The Mariposa Grove of sequoia trees was also closed for an extended renovation. So, our Yosemite adventures on this trip would not extend beyond the valley which was just as well since there is enough to see to stay busy for the two days we scheduled for the park.
And so, day two in Yosemite begins.
We relied on shuttle bus transportation all day, catching the very first bus of the day at 7:00 AM at the Half Dome Village stop. The bus brought us a short distance down the road to the Mist Trail trailhead at Happy Isles Nature Center (which was also still closed for the season!).
Today’s main activity would be an out-and-back hike to Vernal Fall, though the Mist Trail continues on to Nevada Fall and eventually joins the John Muir Trail that leads all the way to the cables ascending Half Dome. We figured that plan was just a bit too ambitious to complete with the boys!
Immediately, it was clear that the hike would be busier than yesterday’s trail of solitude. The first half hour was pretty desolate but we passed others pretty regularly for the rest of the morning including several school groups on the hike back.
While crowds on an easily-accessible valley trail were expected, the paved path was not. Apparently, it’s common to pave the most traveled paths at the most popular national parks, but walking on pavement simply isn’t hiking for us. We love the dirt in our boots and obstacles in the trail, although we understand the purpose of paving these highly-trafficked paths.
The smooth pavement surface and constant uphill direction, gaining 400 feet over the course of nearly a mile, produced whining from the peanut gallery. Though the elevation gain was 100 feet LESS than the Artist Point hike the day before, it certainly felt like more due to the difference in trail surface. Jasper stopped often, but we used several of his rest periods to work on Junior Ranger booklet pages.
Surface issues and child reluctance aside, the views all along the trail are breathtaking, meandering beside the Merced River through jagged granite cliffs with snow still visible on the peaks.
Illilouette Fall in the distance
We crossed the footbridge from which we could see Vernal Fall for the first time, peeking around evergreens in the distance, and Jasper was done. Fortunately, Gavin was still excited to hike ahead so we left Jeff and Jasper behind not long after the footbridge to continue on to the closer falls viewpoint.
We stopped just short of the final cliff staircase to the top of the falls since it was quite wet and slippery with no guardrails … and we didn’t want to get soaked! Only afterward did I learned that there are 600 steps, many more than are initially visible! Knowing we’d just be turning back at the top anyway, we enjoyed the view from the base and then turned around to meet up with Jeff and Jasper again.
And this is where we turned back!
Jasper and Jeff built a nature shelter for Ranger Beth while Gavin and I hiked closer to the falls.
The return hike was nearly all downhill and much easier. We were back at the trailhead by 10:30. The three-mile round trip pretty much completed the boys’ hiking quota for the day so we headed back to the village.
A shuttle bus took us to the Visitor Center where we sought an activity to complete one of the Junior Ranger Program requirements. The ranger suggested the Indian Museum next door so we quickly headed over to learn about the history of the valley before the settlers arrived.

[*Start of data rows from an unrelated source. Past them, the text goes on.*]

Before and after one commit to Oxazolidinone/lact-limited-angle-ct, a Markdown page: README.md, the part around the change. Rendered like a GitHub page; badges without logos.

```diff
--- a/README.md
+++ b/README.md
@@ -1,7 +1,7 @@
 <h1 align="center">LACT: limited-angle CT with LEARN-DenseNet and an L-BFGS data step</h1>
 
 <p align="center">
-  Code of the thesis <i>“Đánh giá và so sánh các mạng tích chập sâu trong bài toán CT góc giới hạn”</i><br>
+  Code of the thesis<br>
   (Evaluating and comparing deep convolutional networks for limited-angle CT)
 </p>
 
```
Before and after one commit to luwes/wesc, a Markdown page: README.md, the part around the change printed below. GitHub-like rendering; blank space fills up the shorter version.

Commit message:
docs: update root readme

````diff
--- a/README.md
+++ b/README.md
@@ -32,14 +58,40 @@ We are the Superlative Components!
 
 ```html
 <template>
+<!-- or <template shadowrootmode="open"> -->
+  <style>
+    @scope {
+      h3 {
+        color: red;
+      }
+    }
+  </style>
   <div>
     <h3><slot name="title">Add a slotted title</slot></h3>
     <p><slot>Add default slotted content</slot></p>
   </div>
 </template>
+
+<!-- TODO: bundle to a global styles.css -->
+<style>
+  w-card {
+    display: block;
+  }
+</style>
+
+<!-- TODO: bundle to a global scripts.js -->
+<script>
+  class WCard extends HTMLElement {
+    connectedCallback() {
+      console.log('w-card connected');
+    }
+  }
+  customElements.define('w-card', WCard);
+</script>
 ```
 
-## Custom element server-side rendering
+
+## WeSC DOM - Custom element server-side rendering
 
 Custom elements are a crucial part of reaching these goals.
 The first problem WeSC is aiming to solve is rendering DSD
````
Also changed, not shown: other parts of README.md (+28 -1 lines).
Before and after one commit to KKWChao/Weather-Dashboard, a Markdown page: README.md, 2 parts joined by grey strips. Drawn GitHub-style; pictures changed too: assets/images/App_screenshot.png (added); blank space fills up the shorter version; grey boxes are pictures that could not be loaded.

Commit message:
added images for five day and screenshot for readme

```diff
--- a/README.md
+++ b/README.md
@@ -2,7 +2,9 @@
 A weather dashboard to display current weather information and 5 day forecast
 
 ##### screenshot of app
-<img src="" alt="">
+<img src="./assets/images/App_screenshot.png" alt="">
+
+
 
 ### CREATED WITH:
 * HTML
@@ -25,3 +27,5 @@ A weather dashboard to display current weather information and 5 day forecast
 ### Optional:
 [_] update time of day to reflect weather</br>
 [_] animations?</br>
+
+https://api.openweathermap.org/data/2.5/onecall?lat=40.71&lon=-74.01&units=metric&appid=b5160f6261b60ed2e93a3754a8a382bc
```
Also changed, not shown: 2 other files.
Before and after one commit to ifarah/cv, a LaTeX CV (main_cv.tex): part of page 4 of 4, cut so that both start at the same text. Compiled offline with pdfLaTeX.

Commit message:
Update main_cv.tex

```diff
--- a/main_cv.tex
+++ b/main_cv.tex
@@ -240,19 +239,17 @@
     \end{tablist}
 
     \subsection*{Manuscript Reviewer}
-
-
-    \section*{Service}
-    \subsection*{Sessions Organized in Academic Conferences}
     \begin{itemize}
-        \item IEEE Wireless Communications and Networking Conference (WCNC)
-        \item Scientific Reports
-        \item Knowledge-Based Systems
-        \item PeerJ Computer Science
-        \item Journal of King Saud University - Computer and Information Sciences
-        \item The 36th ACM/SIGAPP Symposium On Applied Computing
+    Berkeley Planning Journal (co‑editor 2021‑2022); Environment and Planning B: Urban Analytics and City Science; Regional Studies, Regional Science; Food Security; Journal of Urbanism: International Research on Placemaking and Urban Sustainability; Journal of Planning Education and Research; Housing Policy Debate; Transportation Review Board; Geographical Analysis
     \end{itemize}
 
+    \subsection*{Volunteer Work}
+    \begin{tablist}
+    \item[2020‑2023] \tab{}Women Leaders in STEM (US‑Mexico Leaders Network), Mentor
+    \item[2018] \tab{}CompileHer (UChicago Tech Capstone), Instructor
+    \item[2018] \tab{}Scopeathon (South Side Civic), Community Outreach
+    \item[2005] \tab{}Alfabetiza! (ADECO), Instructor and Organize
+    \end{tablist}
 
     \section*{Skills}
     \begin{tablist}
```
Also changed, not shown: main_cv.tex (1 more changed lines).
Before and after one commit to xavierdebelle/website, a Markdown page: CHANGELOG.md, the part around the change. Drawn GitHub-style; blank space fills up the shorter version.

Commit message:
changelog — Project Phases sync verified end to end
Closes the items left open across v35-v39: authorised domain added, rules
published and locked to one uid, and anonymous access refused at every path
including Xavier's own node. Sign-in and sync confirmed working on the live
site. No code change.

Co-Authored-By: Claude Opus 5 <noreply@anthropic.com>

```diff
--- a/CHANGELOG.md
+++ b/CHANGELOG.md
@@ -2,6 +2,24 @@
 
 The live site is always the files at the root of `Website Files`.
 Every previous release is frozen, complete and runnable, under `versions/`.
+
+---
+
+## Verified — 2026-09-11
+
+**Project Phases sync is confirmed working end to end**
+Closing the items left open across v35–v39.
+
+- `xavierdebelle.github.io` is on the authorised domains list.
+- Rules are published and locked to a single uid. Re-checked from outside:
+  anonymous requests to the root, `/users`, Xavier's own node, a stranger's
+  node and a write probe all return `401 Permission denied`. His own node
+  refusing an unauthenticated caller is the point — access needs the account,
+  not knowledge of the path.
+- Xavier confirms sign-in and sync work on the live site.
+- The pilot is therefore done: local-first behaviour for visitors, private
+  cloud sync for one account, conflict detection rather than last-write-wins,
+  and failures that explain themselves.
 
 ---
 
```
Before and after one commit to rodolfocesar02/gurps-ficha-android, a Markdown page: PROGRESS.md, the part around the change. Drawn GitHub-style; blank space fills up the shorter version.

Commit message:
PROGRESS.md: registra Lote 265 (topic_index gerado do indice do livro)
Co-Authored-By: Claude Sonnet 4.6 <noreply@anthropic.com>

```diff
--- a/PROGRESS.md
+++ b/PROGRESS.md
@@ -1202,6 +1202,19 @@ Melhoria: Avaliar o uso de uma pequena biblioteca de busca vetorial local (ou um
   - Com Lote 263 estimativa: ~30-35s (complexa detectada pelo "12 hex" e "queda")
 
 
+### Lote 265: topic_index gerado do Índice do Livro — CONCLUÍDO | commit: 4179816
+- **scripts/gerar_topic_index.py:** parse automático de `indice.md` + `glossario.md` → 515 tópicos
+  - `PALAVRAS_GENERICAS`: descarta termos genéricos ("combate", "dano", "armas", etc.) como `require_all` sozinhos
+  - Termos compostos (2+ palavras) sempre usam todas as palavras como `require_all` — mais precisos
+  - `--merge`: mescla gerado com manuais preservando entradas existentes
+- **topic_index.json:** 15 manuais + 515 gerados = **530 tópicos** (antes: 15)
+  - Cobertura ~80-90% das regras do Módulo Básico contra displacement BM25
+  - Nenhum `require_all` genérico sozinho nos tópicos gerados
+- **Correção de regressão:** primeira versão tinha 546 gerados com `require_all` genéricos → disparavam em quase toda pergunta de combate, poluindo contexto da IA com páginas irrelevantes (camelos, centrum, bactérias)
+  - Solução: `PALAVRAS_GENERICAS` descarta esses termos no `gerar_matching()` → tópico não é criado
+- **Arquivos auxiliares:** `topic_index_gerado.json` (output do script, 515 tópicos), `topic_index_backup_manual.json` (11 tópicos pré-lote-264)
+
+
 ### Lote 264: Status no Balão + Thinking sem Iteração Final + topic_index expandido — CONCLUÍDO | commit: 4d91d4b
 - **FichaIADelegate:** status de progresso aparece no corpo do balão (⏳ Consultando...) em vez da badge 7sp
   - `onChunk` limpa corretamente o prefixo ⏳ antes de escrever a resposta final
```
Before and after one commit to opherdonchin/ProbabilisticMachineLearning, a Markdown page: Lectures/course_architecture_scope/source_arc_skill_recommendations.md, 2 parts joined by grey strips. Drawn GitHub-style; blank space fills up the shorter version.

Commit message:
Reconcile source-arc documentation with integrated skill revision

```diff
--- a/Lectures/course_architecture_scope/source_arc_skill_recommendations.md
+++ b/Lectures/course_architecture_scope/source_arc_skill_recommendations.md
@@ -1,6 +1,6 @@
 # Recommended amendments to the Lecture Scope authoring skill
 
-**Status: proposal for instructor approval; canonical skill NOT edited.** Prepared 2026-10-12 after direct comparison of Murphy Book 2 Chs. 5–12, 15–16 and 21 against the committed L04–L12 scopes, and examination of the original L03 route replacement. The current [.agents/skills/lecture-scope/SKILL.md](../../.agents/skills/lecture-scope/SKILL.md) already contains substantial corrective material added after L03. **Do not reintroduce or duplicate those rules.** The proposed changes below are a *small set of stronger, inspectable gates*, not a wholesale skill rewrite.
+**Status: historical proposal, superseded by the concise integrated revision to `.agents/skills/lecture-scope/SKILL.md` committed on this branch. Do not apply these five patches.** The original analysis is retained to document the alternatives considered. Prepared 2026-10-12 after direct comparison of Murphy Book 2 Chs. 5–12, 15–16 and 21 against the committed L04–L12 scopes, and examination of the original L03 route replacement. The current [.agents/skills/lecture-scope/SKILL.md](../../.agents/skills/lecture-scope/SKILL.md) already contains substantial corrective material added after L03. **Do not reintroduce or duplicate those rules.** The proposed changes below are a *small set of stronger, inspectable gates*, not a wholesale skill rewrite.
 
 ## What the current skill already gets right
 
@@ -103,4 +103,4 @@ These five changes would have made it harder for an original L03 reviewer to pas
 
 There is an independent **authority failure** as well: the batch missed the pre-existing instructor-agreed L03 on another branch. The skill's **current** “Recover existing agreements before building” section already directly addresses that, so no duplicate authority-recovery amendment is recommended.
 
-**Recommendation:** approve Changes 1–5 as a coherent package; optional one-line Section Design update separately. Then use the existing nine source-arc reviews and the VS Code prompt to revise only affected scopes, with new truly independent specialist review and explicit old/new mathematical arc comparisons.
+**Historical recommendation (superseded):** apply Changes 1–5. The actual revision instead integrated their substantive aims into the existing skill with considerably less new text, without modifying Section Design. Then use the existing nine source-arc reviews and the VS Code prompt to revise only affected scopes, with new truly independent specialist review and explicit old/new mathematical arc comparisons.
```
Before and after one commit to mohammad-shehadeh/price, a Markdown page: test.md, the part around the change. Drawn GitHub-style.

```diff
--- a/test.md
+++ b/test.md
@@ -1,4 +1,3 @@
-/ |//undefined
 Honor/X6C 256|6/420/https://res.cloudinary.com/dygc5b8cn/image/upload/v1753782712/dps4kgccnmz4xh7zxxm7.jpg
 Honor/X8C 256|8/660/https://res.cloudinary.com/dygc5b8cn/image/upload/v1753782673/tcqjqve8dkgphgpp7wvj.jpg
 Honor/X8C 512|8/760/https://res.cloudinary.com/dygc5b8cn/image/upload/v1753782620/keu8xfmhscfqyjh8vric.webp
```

We took a lunch break at the Village Grill and bought a few souvenirs at the store, my usual magnet and more postcards for Jeff to continue his “choose your own adventure” series for “lucky” recipients.
Gavin had one remaining page to complete at the nearby Yosemite cemetery. This particular activity selection was a no-brainer as the daughter of a genealogist who has spent her fair share of vacation time researching family headstones in cemeteries!
We returned to the Visitor Center where the boys handed in their completed booklets and took the oath. Yosemite was the only park on this trip that split the boys into different Junior Ranger programs. Kids through age 6 like Jasper completed the Little Cubs booklet while Gavin worked through the Junior Ranger activities and filled one trash bag, which he diligently collected throughout our adventures on these two days. Both received not only badges, which are wood rather than the usual plastic, but also a patch (for Gavin) and button (for Jasper).
We stayed to watch both park videos and browse the wildlife and geological history displays before returning to our cabin to rest as drizzles started falling. It had been another lovely afternoon, a little warmer than the day before with temperatures in the 60s until the clouds started rolling in.
We kept seeing these beautiful dark blue and black jays, quite different than east coast blue jays, and Visitor Center displays finally taught us that they are Steller’s Jays.
After seeing the Tunnel View in the morning when the low sun doesn’t fully illuminate the valley, I’d been wanting to return to the Tunnel View at a later time in the day and we decided to drive out again when the rain clouds seemed to be breaking. By the time we reached the parking lot, the view wasn’t completely clear as Half Dome was shrouded in clouds, but the clouds produced beautiful imagery.
Back at Half Dome Village, we ate dinner at the Pizza Deck again and brought cookies back to the cabin for an evening treat. The rest of our last evening at Yosemite was spent resting and packing up for the next day’s departure to the coast.